Substance Use Linked to Sleep

susbtance useIf you get 8-hours of rest per night, then you will spend a third of your life asleep. The importance of healthy sleep patterns cannot be overemphasized; those who manage to get over 6-hours of sleep every night are typically more productive and happier when they are awake. Those of you who are actively working a program of recovery are probably aware of how valuable getting a good night's rest is, knowing how vital balance is to your recovery. Addiction is a chaotic existence, typified by extremes in nearly aspect of one’s life. Conversely, recovery is about equilibrium, failure to keep a balance could lead to rash decisions and potentially a relapse. There is an acronym that is often recited at 12-Step meetings - H.A.L.T. - which stands for hungry, angry, lonely and tired. All four of which are considered to be risky for people in recovery, people whose instincts are geared towards turning to drugs and/or alcohol to cope with feelings. While the H.A.L.T. acronym may seem trite or being that which falls under the umbrella of common sense, the reality is that it is quite common to find yourself in one of those four vulnerable states. We cannot stress enough how important it is to your program to be vigilant about eating regularly, pausing when agitated, being a part of the community and getting enough sleep.

Sleep and Substance Use

Even if you are not in recovery it is important to maintain balance in your life, as developing unhealthy patterns can have consequences. And for some people, such behaviors can actually lead to substance use and potential abuse down the road.

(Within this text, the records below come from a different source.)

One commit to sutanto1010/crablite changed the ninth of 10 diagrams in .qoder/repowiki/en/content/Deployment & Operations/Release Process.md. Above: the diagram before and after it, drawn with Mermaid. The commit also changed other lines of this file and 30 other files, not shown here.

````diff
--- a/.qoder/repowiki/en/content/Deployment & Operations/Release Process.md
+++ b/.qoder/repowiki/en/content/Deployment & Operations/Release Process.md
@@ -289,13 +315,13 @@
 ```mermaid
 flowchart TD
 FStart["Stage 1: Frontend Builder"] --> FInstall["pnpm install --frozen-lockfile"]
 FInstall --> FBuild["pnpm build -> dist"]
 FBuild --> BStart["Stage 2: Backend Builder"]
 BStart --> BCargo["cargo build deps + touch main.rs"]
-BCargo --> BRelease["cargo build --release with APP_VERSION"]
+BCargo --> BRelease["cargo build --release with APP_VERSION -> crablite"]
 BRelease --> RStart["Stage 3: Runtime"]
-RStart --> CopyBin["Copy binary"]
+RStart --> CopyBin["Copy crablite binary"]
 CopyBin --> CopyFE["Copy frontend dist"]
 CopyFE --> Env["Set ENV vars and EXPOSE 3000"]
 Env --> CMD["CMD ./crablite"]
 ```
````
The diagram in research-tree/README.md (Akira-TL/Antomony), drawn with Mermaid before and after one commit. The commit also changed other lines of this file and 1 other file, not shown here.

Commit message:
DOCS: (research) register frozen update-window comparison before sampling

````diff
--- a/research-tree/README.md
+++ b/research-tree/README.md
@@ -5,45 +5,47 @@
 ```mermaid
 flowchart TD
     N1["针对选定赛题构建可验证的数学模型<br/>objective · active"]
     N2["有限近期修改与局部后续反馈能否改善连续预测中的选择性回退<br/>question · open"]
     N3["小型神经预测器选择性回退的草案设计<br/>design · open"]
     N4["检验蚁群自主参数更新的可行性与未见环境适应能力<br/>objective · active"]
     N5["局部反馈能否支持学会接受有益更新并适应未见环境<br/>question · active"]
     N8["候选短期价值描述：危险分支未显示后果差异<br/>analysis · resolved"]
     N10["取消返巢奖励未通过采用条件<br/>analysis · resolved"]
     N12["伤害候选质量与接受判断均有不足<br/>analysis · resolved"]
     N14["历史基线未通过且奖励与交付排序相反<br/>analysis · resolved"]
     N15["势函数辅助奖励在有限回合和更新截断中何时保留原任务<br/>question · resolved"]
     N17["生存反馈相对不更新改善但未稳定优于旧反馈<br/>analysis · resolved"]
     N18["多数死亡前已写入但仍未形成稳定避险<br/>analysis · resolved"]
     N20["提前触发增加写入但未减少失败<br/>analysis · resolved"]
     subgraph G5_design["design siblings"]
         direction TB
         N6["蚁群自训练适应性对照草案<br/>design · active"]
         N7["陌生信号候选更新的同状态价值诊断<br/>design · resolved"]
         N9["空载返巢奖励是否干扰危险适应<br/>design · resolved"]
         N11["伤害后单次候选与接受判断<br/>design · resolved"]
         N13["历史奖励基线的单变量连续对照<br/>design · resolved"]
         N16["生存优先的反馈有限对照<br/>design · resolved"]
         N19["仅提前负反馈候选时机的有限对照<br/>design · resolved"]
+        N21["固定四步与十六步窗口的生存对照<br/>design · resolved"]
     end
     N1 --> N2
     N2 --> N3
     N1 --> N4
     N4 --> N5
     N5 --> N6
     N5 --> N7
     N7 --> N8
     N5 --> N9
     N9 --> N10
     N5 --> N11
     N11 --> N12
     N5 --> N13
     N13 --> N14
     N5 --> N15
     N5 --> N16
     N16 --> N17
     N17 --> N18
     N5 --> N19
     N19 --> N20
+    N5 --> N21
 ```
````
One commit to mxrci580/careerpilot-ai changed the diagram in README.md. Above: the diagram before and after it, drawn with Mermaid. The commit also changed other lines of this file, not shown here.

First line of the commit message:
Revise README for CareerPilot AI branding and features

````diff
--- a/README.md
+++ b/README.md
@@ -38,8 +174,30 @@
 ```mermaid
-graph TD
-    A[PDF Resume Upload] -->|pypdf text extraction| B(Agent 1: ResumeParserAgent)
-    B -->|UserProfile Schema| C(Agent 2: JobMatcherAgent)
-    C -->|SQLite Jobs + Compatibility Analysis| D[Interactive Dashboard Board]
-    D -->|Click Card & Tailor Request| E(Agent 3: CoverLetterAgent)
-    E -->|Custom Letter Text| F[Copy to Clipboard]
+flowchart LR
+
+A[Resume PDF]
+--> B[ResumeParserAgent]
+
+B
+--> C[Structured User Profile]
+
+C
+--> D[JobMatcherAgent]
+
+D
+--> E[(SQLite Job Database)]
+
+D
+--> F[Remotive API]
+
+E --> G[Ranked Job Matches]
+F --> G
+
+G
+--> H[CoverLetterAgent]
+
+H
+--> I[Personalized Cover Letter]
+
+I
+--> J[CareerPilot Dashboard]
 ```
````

In fact, new research suggests that teenage males who get less sleep were more likely to engage in substance use, CBS Pittsburgh reports. The findings were published in Drug and Alcohol Dependence. Researchers from the University of Pittsburgh School of Medicine conducted a longitudinal study involving 186 low-income boys, according to the article. The researchers instructed parents to measure their children's sleep duration and quality at age 11. The young males were interviewed about drug and alcohol use at ages 20 and 22.
If we just look at age 16, the group of kids getting the most sleep… only about half of them had tried alcohol,” Dr. Hasler tells KDKA’s James Garrity. “If we look at the group of kids getting the least sleep, nearly three quarters of them had tried.”
The study showed:
  • Childhood sleep problems may be prospectively linked to adolescent substance use.
  • Less sleep predicted earlier onset of alcohol and cannabis involvement.
  • Worse sleep quality predicted earlier onset of alcohol and cannabis involvement.
  • These associations generally held after accounting for various covariates.
  • Childhood sleep is a promising target for reducing adolescent substance use risk.

Intervening Early

It is well understood that teens who use drugs and alcohol, are more likely to continue use into adulthood. Early onset substance use is commonly associated with a greater likelihood of abuse later in life. Parents who realize their teen is not getting much sleep should do what they can to ensure healthy sleep patterns. Lack of sleep can lead to a host of problems that people will use drugs and alcohol to cope with.
Poor sleep can lead to problems like anxiety and depression, and those can in turn lead to possibly problems with substance abuse,” said Dr. Hasler. “We also know sleep has effects on the brain. So, not getting enough sleep affects the prefrontal cortex and makes it more difficult for people to regulate themselves.”


If your teenager’s substance use has morphed into abuse during young adulthood, please contact PACE Recovery Center. Our team specializes in working with young adult males struggling with chemical dependency and behavioral health issues. We can help your son break the cycle of addiction and adopt healthy behaviors to ensure long-term recovery.